Another belief she expressed recently floored me. She spoke of her mother, a less than ideal human being, and a stepfather who, if there is a hell, is surely roasting slowly on a spit (I hope). And she said, That's one thing I worry about, with respect to dying.

What's that? I asked.

Seeing them again, she replied. How awful that would be. The threat of that will keep me alive a very long time.

It is unfair, of course, for me to ask Beloved (or anyone, for that matter) to have consistency in the matter of her views on religion. I understand that about 33% of Americans believe in reincarnation. That means that a substantial number of Christians believe in it. Of all the things I've been tempted to believe, I have to admit... that's not one of them. But apparently a significant minority of Christians think that the transmigration of the soul is not inconsistent with Christian belief.

Beloved is understandably skeptical about religion. She thinks there are an awful lot of charlatans out there, preying on the gullible masses and doing lots of damage along the way. She thinks I'm alright... at least we know I'm not telling people that gays are an abomination unto the Lord. She thinks I'm more than alright, actually... she came to my church the Sunday after Christmas a couple of years ago, and heard me preach, just once. She told me it was very beautiful, and that I have a gift, and that she'll not be coming again.

That is fine with me. I don't need my lover to accept the tenets of my faith in order for us to be together. I hope that we knit together something fine, my faith and trust in God and in her, and hers in me and in her skepticism. I hope that together we can see more clearly than either of us can see alone. I hope that, through me, God can show her a Christianity that celebrates who she is and offers welcome at love's table, should she ever decide to come back.


Cynthia said...

I needed to read this today. The very spiritual womanchild has declared herself an atheist. My spiritual path has been more corkscrewed than I ever thought possible. I know she's young, and that her beliefs are evolving. We're stumbling through not trodding on each other's beliefs. I hope to show the loving Christ who sustains and nurtures me and the world, but it's not always easy.

Anonymous said...
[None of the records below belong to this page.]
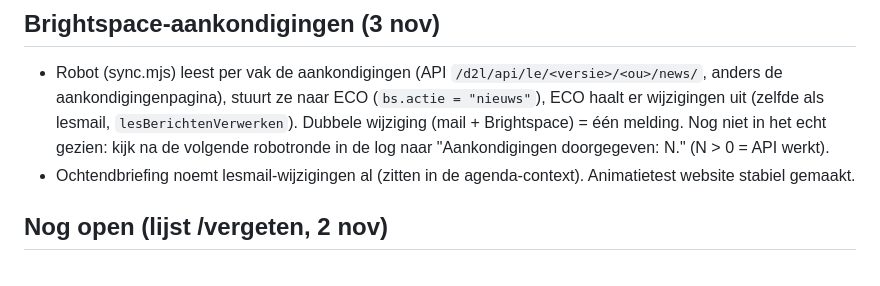
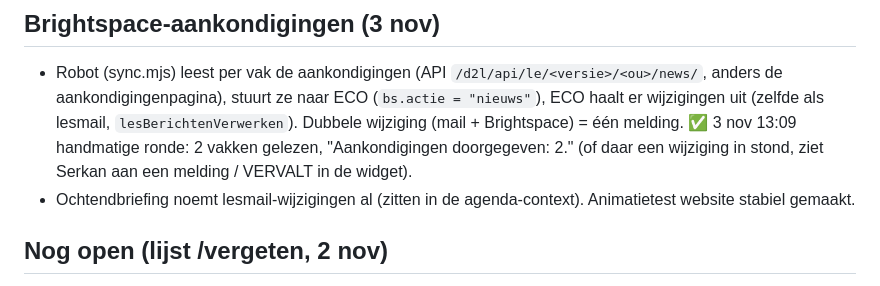
Before and after one commit to SE-KIB/LERENISLEUK, a Markdown page: OVERDRACHT.md, the part around the change. Drawn GitHub-style.

Commit message:
Overdracht: aankondigingen werken (robotronde 3 nov)
Co-Authored-By: Claude Opus 5.5 <noreply@anthropic.com>
Claude-Session: https://claude.ai/code/session_011JxaiXLhYqHVNNxSmJr5AH

```diff
--- a/OVERDRACHT.md
+++ b/OVERDRACHT.md
@@ -235,8 +235,8 @@ Genoemd in eerdere chats maar nergens meer vastgelegd:
 ## Brightspace-aankondigingen (3 nov)
 - Robot (sync.mjs) leest per vak de aankondigingen (API `/d2l/api/le/<versie>/<ou>/news/`, anders de aankondigingenpagina),
   stuurt ze naar ECO (`bs.actie = "nieuws"`), ECO haalt er wijzigingen uit (zelfde als lesmail, `lesBerichtenVerwerken`).
-  Dubbele wijziging (mail + Brightspace) = één melding. Nog niet in het echt gezien: kijk na de volgende robotronde in de log
-  naar "Aankondigingen doorgegeven: N." (N > 0 = API werkt).
+  Dubbele wijziging (mail + Brightspace) = één melding. ✅ 3 nov 13:09 handmatige ronde: 2 vakken gelezen, "Aankondigingen
+  doorgegeven: 2." (of daar een wijziging in stond, ziet Serkan aan een melding / VERVALT in de widget).
 - Ochtendbriefing noemt lesmail-wijzigingen al (zitten in de agenda-context). Animatietest website stabiel gemaakt.
 
 ## Nog open (lijst /vergeten, 2 nov)
```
There you go again, c, touching on parallels....

I'm an atheist, as I think you know. My BP is a Roman Catholic. She and I agree to disagree on religion. But I know that she would love me to find faith. (As would the folks over at Jake's, who obviously want to convert me, especially for some reason this week...!) Understanding this faith thing explains a lot of why I hang out on these religion-oriented sites.

I was raised RC, but came to realize it was empty and meaningless to me. I honestly do not believe there is anything other than what we have here, and after death, we are all fodder for worms. Unlike your beloved, I have had no spiritual experiences.

I think that two intelligent, loving people can find a way to live with this rather profound difference but it takes generosity and understanding. I try to support my partner in all her Catholic doings. I have been to her church a few times, for her kids' confirmations, but as she is cloested there, I'm only "a family friend". I listened at the last mass I went to when the youngest was confirmed and felt....nothing. Nada. Just a clinical interest in the proceedings.

Can you do it? Yes, as long as you respect one another. She may come to believe more. Or she may not, and when you are finally out, that may be a further burden you bear: a lesbian pastor with an atheist spouse.

But your love seems amazing, and I think will endure even this.


RevDrKate said...

It seems that these reflect acts of true faith and love for you both. Very powerful.

LittleMary said...

this is just one thing that amazes me about you. what a beautiful post this morning. on a date the other night she asked if i needed my partner to believe what i believed. is said no, but i would like to worship together, i would like my faith to be increased, i would like her to be on her own path. and i guess that could even be atheism, although i wonder if it would get a bit lonely after awhile...but i am younger and you already have kids, i swear that is a big part of it. thank you for this though.

Jan said...

I am touched by her near death experience. Thank you for sharing that. Words don't matter as much as the Love that is felt and shared.

Joni said...

I am browsing, but intent to come back and fully read... just wanted to share with you my pastor's blog.. while he challenges and goes against the flow.. he is authentic to who he is. A lot of athiests actually come and join in on the conversations, etc.

his blog is